Here is a true story about how copyright infringement costs my small photography business thousands of dollars every year.
Or, maybe it isn’t. It could also be a true story of how copyright infringement earns me thousands of dollars every year. I can’t be sure. Either way, this is definitely the story of how copyright infringement takes up more of my time than I wish to devote to it. Copyright infringement drains my productivity to the point where I create hundreds fewer images each year. And it’s why, in part, I am leaving professional photography for an academic position less prone to the frustrations of a floundering copyright system.
I have an unusual, and an unusually fun, job: I photograph insects for a living. I love what I do in no small part because the difference between my profession and getting paid to be an overgrown kid, is… not that much, really. I collect ants and beetles, I play with camera gadgets, I run around in the woods. Meanwhile, publishers, museums, and the pest control industry send me enough in licensing fees that I haven’t starved to death. By nature photographer standards, business is booming. I cover a modest mortgage in a working class neighborhood. I even afford a new lens or two every year.
I only have one complaint about photography as a career: copyright law is broken. This clichéd refrain should not be news to anyone reading Ars Technica, of course. Copyright met the Internet, and the Internet won.
. . . .
It’s true that every once in a while Hollywood twists together enough tattered legal threads to hang some poor schlub for torrenting Scary Movie 12 or whatever. But such cases are statistical anomalies. A great deal of content on the Internet, perhaps even most content, is uploaded in violation of copyright law. Nothing bad happens to the infringers most of the time. People determined to watch Scary Movie 12 for free will find just the right offshore service to help them, and their odds of getting caught, while perhaps higher than sharkbite, are somewhat less than those of getting struck by lightning. For practical purposes, the Internet has become a copyright-free zone.
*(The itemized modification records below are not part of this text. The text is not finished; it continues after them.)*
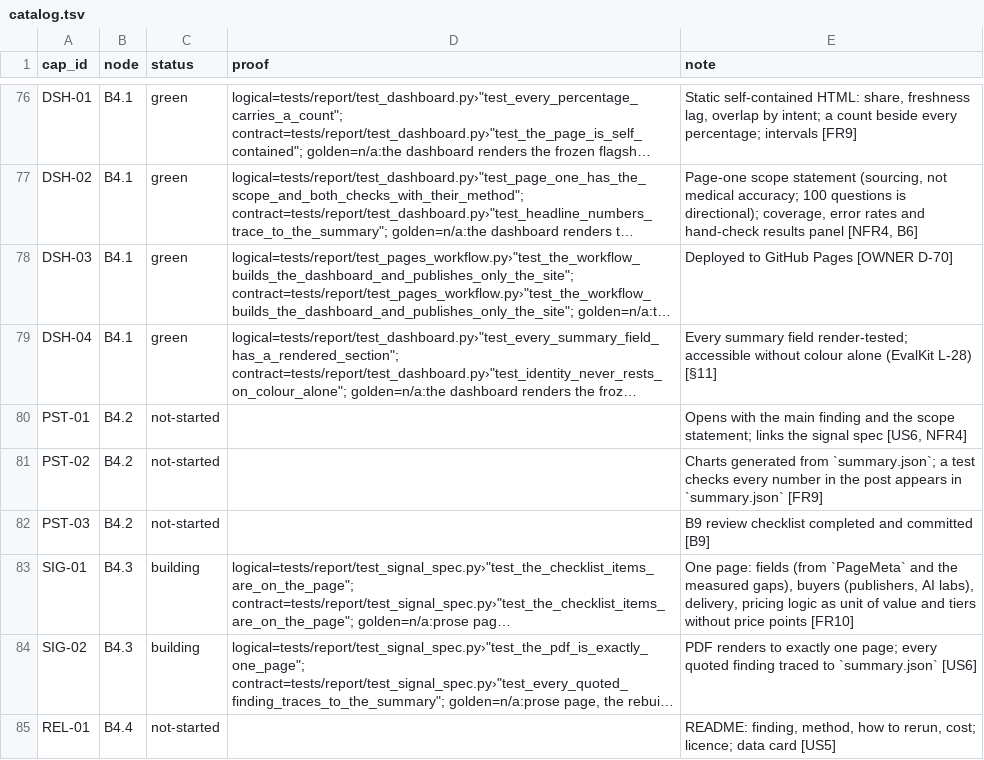
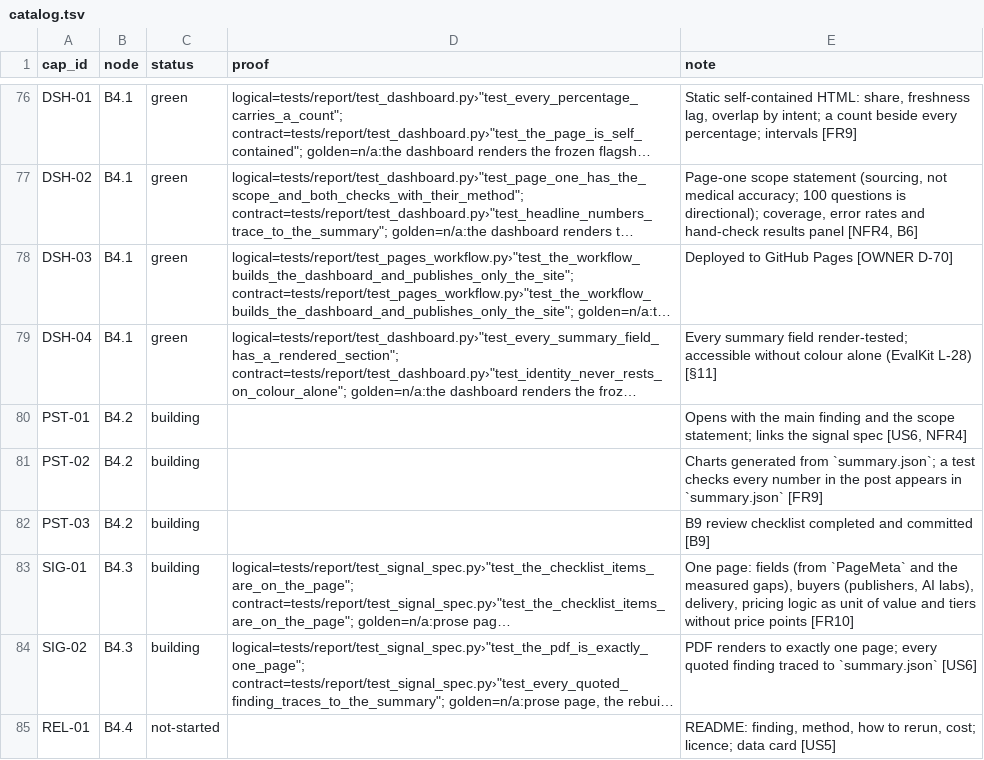
Before and after one commit to biplob819/ai-visibility, a TSV file: docs/graph/catalog.tsv, drawn as a sheet; only a part is shown, gaps mark what is left out; long unchanged cells end in …; the diff names each change by its address in the sheet, - before the commit and + after, or states it on an @@ line.

```diff
--- a/docs/graph/catalog.tsv
+++ b/docs/graph/catalog.tsv
-C80:C82 (status): not-started
+C80:C82 (status): building
```
Also changed, not shown: 8 other files.
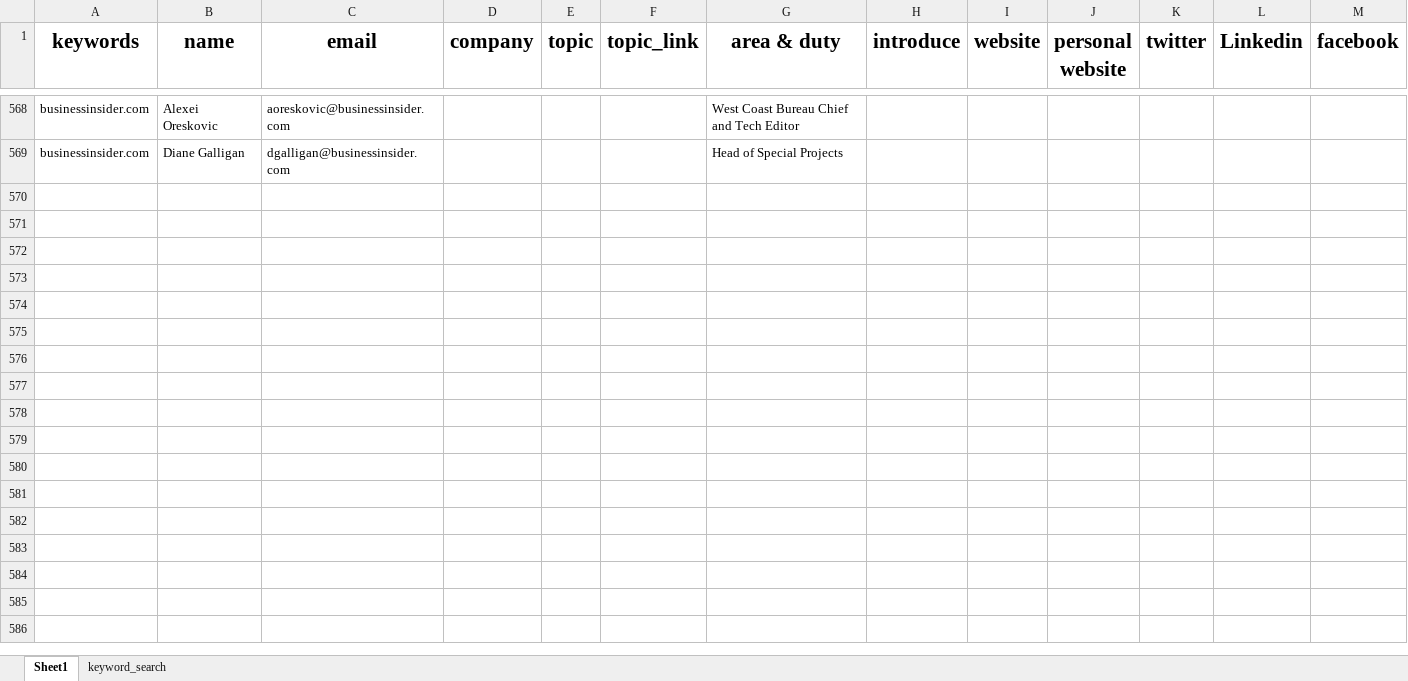
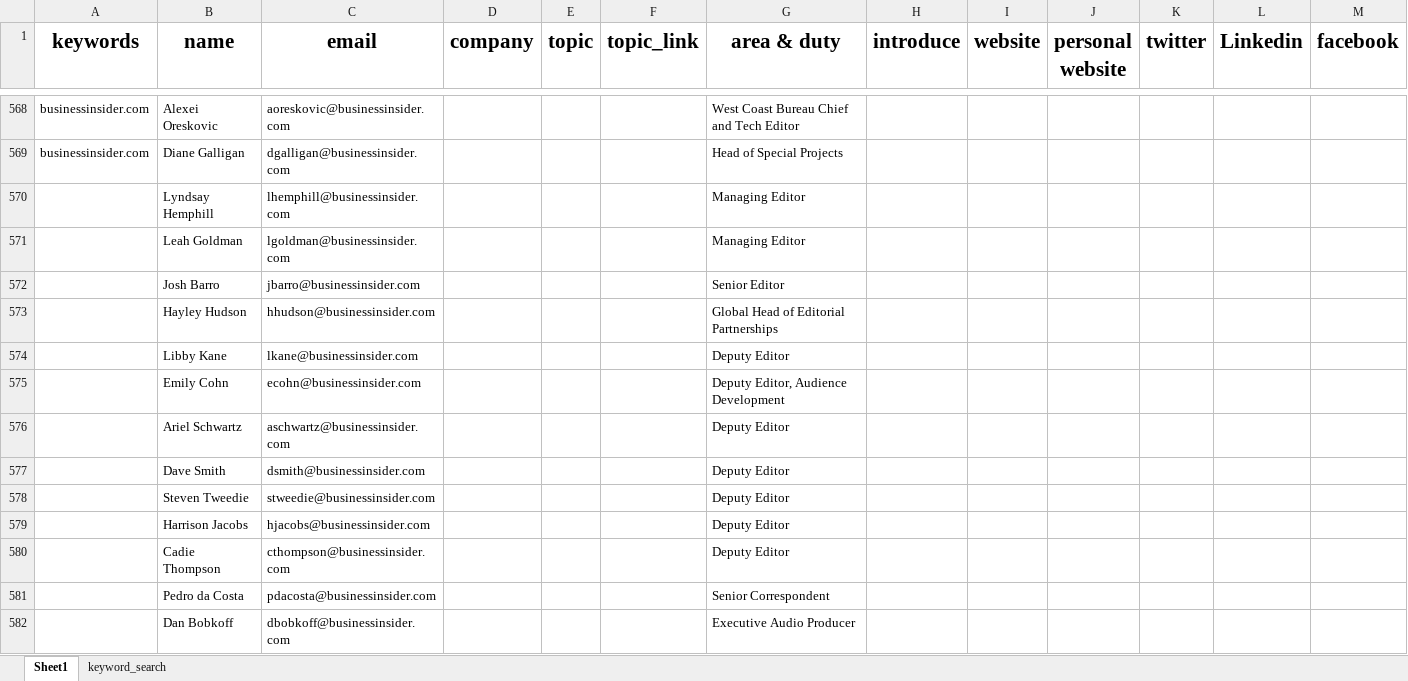
Before and after one commit to wuoshiwzm/journalist_contact, an Excel workbook: reporters.xlsx, sheet Sheet1, drawn as a sheet; only a part is shown, gaps mark what is left out; values as stored, in another font and other column widths than the file's, no borders; rows hold the shown columns only; the diff names each change by its address in the sheet, - before the commit and + after, or states it on an @@ line.

```diff
--- a/reporters.xlsx (sheet Sheet1)
+++ b/reporters.xlsx (sheet Sheet1)
+row 570:  | Lyndsay Hemphill | lhemphill@businessinsider.com |  |  |  | Managing Editor
+row 571:  | Leah Goldman | lgoldman@businessinsider.com |  |  |  | Managing Editor
+row 572:  | Josh Barro | jbarro@businessinsider.com |  |  |  | Senior Editor
+row 573:  | Hayley Hudson | hhudson@businessinsider.com |  |  |  | Global Head of Editorial Partnerships
+row 574:  | Libby Kane | lkane@businessinsider.com |  |  |  | Deputy Editor
+row 575:  | Emily Cohn | ecohn@businessinsider.com |  |  |  | Deputy Editor, Audience Development
+row 576:  | Ariel Schwartz | aschwartz@businessinsider.com |  |  |  | Deputy Editor
+row 577:  | Dave Smith | dsmith@businessinsider.com |  |  |  | Deputy Editor
+row 578:  | Steven Tweedie | stweedie@businessinsider.com |  |  |  | Deputy Editor
+row 579:  | Harrison Jacobs | hjacobs@businessinsider.com |  |  |  | Deputy Editor
+row 580:  | Cadie Thompson | cthompson@businessinsider.com |  |  |  | Deputy Editor
+row 581:  | Pedro da Costa | pdacosta@businessinsider.com |  |  |  | Senior Correspondent
+row 582:  | Dan Bobkoff | dbobkoff@businessinsider.com |  |  |  | Executive Audio Producer
```
Also changed, not shown: 1 other file.
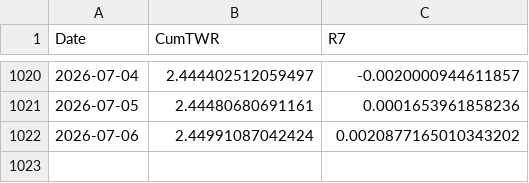
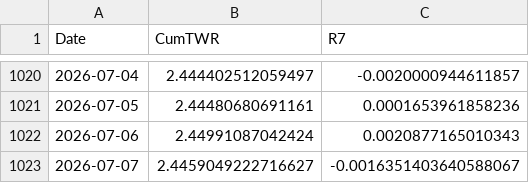
Before and after one commit to wangas070389-glitch/trading_agents, a CSV file: consolidated_portfolio_nav.csv, drawn as a sheet; only a part is shown, gaps mark what is left out.

```diff
--- a/consolidated_portfolio_nav.csv
+++ b/consolidated_portfolio_nav.csv
@@ -1021,2 +1021,3 @@ Date,CumTWR,R7
 2026-07-05,2.44480680691161,0.0001653961858236
-2026-07-06,2.44991087042424,0.0020877165010343202
+2026-07-06,2.44991087042424,0.0020877165010343
+2026-07-07,2.4459049222716627,-0.0016351403640588067
```
Also changed, not shown: 43 other files.
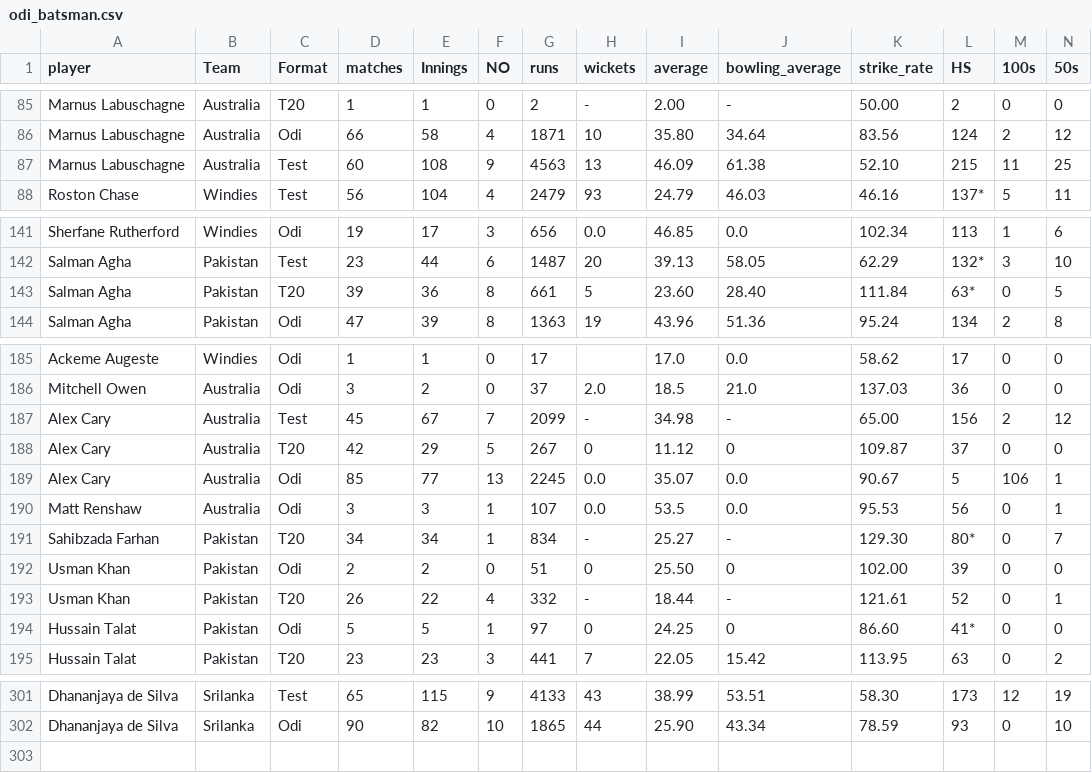
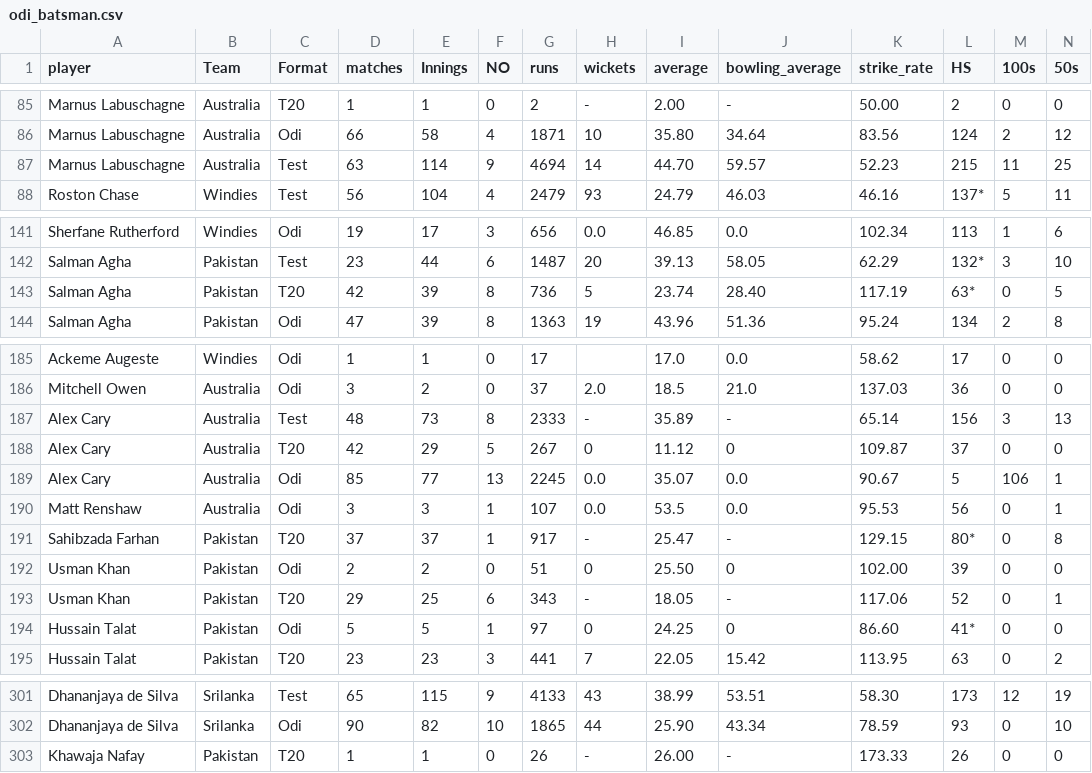
Before and after one commit to FarooqAzam21/Cricket-Analysis-Dashboard, a CSV file: odi_batsman.csv, drawn as a sheet; only a part is shown, gaps mark what is left out; rows hold the shown columns only; the diff covers the shown part only; the diff names each change by its address in the sheet, - before the commit and + after, or states it on an @@ line.

```diff
--- a/odi_batsman.csv
+++ b/odi_batsman.csv
-D87 (matches): 60
+D87 (matches): 63
-E87 (Innings): 108
+E87 (Innings): 114
-G87 (runs): 4563
+G87 (runs): 4694
-H87 (wickets): 13
+H87 (wickets): 14
-I87 (average): 46.09
+I87 (average): 44.70
-J87 (bowling_average): 61.38
+J87 (bowling_average): 59.57
-K87 (strike_rate): 52.10
+K87 (strike_rate): 52.23
-D143 (matches): 39
+D143 (matches): 42
-E143 (Innings): 36
+E143 (Innings): 39
-G143 (runs): 661
+G143 (runs): 736
-I143 (average): 23.60
+I143 (average): 23.74
-K143 (strike_rate): 111.84
+K143 (strike_rate): 117.19
-D187 (matches): 45
+D187 (matches): 48
-E187 (Innings): 67
+E187 (Innings): 73
-F187 (NO): 7
+F187 (NO): 8
-G187 (runs): 2099
+G187 (runs): 2333
-I187 (average): 34.98
+I187 (average): 35.89
-K187 (strike_rate): 65.00
+K187 (strike_rate): 65.14
-M187 (100s): 2
+M187 (100s): 3
-N187 (50s): 12
+N187 (50s): 13
-D191 (matches): 34
+D191 (matches): 37
-E191 (Innings): 34
+E191 (Innings): 37
-G191 (runs): 834
+G191 (runs): 917
-I191 (average): 25.27
+I191 (average): 25.47
-K191 (strike_rate): 129.30
+K191 (strike_rate): 129.15
-N191 (50s): 7
+N191 (50s): 8
-D193 (matches): 26
+D193 (matches): 29
-E193 (Innings): 22
+E193 (Innings): 25
-F193 (NO): 4
+F193 (NO): 6
-G193 (runs): 332
+G193 (runs): 343
-I193 (average): 18.44
+I193 (average): 18.05
-K193 (strike_rate): 121.61
+K193 (strike_rate): 117.06
+row 303: Khawaja Nafay | Pakistan | T20 | 1 | 1 | 0 | 26 | - | 26.00 | - | 173.33 | 26 | 0 | 0
```
Also changed, not shown: 14 edited cells elsewhere in this file, odi_all_rounders.csv, odi_bowler.csv, 2 other files.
While the stereotypical copyright story pits private users against large corporate rights-holders, real-world cases are often more complex. After all, most content creators are private, and many content users—as well as content infringers—are corporate. The corporate infringements are the most frustrating, as I live off photo licenses issued to corporations in the same sectors.
Licensing only works in a world where commercial content users like these must obtain permission from content creators. As long as I have the right to dispense permission, I am in a position to earn back the roughly $50 I spend to create each photograph. Money is time; I use my time to invest in more images, and the cycle continues. This is how copyright is supposed to work, and most of my photographs could not exist without it.
. . . .
For a concise idea of what could go wrong, let me indulge in a list of recent venues where commercial interests have used my work without permission, payment, or even a simple credit:
Billboards, YouTube commercials, pesticide spray labels, website banners, exterminator trucks, t-shirts, iPhone cases, stickers, company logos, eBook covers, trading cards, board games, video game graphics, children’s books, novel covers, app graphics, alt-med dietary supplement labels, press releases, pest control advertisements, crowdfunding promo videos, coupons, fliers, newspaper articles, postage stamps, advertisements for pet ants (yes, that’s a thing), canned food packaging, ant bait product labels, stock photography libraries, and greeting cards.
Link to the rest at Ars Technica and thanks to Chris for the tip.